#### Revision comparison data
--*--
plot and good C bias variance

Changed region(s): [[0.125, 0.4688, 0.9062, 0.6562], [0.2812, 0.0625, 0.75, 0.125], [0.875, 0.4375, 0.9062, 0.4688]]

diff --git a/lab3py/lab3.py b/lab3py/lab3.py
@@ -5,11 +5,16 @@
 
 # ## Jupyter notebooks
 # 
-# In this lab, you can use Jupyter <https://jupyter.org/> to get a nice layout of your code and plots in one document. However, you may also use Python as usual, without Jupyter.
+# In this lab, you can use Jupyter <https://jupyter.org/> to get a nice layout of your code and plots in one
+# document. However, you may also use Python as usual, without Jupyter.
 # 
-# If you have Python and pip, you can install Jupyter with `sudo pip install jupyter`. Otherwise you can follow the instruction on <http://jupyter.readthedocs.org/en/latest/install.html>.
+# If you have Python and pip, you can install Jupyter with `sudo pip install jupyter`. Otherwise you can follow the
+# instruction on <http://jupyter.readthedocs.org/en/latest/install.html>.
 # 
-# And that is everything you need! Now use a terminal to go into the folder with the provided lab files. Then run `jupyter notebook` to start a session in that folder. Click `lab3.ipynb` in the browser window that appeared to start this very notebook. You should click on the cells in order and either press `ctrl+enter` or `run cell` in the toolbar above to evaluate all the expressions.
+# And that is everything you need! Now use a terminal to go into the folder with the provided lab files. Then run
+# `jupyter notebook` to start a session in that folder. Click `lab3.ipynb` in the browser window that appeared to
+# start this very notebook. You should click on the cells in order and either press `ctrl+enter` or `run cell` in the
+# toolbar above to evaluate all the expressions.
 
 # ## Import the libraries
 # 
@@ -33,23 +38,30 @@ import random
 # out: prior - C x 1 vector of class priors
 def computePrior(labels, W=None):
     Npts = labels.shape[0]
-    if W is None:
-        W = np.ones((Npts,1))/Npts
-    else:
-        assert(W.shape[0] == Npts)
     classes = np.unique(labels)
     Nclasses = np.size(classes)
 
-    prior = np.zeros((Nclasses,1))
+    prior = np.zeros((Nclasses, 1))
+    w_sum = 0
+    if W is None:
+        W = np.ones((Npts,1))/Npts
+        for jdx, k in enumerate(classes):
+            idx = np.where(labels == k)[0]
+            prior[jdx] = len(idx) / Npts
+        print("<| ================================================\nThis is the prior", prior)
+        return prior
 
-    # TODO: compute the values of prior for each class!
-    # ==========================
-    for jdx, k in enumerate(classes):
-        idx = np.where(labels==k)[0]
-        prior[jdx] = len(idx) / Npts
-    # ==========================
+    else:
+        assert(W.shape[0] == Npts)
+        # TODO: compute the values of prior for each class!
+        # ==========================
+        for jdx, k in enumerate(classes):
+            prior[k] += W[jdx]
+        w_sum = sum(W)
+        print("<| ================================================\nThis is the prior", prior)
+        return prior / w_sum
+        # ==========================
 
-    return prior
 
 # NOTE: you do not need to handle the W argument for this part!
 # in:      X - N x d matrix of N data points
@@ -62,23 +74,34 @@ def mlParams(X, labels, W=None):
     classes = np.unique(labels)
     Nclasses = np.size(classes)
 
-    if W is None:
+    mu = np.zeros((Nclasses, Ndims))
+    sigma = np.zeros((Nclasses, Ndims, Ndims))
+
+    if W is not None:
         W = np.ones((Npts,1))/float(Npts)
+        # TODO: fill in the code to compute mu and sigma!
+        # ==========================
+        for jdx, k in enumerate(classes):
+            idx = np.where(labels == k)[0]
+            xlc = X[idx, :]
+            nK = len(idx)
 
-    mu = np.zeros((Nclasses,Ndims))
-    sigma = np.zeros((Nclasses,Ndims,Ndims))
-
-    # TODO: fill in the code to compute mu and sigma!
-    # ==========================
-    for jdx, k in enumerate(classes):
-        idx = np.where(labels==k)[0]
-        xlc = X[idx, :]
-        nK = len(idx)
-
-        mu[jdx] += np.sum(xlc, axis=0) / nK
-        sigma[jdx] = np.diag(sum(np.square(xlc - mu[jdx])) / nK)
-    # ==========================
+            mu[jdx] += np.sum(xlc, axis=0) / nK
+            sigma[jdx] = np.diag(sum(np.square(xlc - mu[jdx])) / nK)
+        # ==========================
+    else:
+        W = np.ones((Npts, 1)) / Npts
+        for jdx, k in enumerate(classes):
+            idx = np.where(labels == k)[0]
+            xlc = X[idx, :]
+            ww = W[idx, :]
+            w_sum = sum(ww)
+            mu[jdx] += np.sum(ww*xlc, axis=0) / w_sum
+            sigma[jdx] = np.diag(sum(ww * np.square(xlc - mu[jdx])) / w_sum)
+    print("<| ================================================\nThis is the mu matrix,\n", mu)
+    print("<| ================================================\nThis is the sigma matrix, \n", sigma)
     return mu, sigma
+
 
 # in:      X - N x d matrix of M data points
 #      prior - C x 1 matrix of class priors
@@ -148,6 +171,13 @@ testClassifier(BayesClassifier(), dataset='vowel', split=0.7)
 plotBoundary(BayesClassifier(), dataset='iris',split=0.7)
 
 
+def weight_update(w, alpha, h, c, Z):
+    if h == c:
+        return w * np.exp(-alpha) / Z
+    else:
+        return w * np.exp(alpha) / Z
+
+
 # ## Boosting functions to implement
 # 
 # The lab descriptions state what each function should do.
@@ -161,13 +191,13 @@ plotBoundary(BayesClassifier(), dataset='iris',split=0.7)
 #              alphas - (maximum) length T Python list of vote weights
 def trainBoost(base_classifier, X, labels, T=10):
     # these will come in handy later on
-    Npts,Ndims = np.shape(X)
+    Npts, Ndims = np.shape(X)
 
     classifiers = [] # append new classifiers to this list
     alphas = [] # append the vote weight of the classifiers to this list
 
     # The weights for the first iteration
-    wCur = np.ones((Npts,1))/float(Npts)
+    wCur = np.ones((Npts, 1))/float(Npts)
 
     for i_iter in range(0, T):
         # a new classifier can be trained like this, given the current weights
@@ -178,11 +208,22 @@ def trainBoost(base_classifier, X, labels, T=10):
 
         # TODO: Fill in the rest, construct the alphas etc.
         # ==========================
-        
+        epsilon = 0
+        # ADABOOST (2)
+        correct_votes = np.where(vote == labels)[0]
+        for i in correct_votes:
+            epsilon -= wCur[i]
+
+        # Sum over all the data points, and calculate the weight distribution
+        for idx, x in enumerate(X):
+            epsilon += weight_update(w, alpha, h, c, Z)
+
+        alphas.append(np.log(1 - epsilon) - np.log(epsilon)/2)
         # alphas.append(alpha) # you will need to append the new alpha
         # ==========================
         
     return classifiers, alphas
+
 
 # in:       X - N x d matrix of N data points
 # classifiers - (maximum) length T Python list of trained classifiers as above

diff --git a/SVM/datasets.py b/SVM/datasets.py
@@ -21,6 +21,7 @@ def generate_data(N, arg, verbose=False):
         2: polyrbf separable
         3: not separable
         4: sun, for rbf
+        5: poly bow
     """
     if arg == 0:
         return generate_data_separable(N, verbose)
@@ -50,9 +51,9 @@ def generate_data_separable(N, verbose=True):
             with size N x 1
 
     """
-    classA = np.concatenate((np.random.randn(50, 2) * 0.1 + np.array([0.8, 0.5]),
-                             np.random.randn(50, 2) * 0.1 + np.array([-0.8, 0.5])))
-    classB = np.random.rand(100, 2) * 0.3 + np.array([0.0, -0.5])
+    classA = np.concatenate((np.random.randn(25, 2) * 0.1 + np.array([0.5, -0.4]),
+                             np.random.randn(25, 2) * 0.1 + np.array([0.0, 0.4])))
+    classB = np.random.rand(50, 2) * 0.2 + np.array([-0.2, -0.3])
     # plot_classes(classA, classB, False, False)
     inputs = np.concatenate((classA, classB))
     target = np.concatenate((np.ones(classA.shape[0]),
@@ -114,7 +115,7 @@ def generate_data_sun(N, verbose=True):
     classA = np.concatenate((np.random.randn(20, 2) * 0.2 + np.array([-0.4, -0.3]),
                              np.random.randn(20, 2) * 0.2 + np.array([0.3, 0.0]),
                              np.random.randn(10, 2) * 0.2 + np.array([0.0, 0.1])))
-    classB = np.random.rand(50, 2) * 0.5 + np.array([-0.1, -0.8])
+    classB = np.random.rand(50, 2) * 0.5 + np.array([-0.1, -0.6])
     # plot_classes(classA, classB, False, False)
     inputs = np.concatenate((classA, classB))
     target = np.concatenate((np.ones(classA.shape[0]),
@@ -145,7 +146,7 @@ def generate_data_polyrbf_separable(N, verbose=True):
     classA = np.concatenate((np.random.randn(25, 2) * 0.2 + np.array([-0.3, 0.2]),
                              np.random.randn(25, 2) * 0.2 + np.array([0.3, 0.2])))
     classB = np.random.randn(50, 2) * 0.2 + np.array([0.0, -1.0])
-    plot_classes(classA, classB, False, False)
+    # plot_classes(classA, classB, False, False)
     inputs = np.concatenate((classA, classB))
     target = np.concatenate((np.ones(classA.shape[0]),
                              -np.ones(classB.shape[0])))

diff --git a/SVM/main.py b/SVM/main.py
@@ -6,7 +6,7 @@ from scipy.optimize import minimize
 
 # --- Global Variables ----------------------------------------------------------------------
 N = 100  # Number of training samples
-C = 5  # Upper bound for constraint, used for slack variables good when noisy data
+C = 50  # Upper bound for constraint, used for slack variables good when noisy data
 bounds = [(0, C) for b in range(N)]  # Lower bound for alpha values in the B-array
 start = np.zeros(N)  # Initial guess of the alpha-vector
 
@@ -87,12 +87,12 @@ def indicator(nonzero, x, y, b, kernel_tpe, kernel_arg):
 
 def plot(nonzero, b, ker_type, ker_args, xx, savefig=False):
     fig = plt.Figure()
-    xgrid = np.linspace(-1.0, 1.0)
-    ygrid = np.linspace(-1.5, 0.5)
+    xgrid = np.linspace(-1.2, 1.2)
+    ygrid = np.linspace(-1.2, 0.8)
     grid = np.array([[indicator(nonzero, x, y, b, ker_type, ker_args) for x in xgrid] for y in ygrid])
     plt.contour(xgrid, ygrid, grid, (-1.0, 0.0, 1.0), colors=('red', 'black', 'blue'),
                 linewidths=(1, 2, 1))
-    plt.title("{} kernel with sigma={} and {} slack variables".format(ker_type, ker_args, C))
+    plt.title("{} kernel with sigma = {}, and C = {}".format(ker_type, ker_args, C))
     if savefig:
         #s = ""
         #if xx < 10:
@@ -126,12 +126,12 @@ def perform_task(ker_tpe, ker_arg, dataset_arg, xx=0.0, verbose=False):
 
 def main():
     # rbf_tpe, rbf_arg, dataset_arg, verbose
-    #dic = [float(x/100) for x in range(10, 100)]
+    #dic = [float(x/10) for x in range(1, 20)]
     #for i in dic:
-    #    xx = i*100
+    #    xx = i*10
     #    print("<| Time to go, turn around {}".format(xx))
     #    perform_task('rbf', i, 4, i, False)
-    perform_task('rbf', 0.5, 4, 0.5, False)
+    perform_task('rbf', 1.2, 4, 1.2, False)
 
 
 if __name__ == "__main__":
--*--
#### Prompt
Where the word "print" occurs in a line of the entries above, count that line, and reply with the total only.

#### Written response
5